● **YOUR INSTRUCTIONS**: Scan the data below and pick out the lines containing the word "heights".

(Itemized modification records)
******
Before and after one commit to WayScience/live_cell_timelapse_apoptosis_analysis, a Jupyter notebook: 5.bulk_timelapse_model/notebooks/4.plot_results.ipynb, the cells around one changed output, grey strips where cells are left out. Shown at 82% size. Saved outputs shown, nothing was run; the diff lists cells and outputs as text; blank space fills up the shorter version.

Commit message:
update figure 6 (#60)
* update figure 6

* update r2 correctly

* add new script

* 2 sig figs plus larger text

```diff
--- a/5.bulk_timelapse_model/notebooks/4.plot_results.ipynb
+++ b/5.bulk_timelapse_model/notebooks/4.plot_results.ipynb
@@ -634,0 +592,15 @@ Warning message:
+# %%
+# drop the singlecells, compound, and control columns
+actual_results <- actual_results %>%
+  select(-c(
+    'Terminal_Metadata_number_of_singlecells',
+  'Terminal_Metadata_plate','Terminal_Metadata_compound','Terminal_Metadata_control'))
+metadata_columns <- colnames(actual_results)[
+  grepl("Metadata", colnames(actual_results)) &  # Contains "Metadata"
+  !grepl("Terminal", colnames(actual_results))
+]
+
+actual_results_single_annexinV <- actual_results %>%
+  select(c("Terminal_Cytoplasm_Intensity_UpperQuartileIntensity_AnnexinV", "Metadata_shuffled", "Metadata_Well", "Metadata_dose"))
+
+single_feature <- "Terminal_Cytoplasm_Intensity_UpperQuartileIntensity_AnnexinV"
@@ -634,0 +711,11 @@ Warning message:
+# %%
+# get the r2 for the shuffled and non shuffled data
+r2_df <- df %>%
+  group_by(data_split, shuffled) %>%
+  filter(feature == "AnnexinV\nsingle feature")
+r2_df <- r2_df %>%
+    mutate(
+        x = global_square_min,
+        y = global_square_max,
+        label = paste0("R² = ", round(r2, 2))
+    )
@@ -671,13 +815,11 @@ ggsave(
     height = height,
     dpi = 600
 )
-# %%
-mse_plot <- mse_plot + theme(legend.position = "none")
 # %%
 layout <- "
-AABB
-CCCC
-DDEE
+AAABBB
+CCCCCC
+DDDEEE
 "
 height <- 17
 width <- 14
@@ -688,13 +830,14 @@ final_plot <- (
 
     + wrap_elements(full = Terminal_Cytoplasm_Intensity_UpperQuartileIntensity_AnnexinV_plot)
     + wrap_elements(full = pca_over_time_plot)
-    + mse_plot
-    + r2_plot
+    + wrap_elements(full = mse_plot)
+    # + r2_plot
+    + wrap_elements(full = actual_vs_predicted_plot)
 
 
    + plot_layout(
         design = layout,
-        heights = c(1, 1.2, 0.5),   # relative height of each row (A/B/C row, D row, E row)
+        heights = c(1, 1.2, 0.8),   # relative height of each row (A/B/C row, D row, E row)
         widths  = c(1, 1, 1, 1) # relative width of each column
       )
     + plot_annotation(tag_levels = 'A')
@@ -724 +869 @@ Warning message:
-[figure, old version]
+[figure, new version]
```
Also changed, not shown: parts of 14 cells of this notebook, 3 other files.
******
● **OUTPUT OF THE EXERCISE**:
-        heights = c(1, 1.2, 0.5),   # relative height of each row (A/B/C row, D row, E row)
+        heights = c(1, 1.2, 0.8),   # relative height of each row (A/B/C row, D row, E row)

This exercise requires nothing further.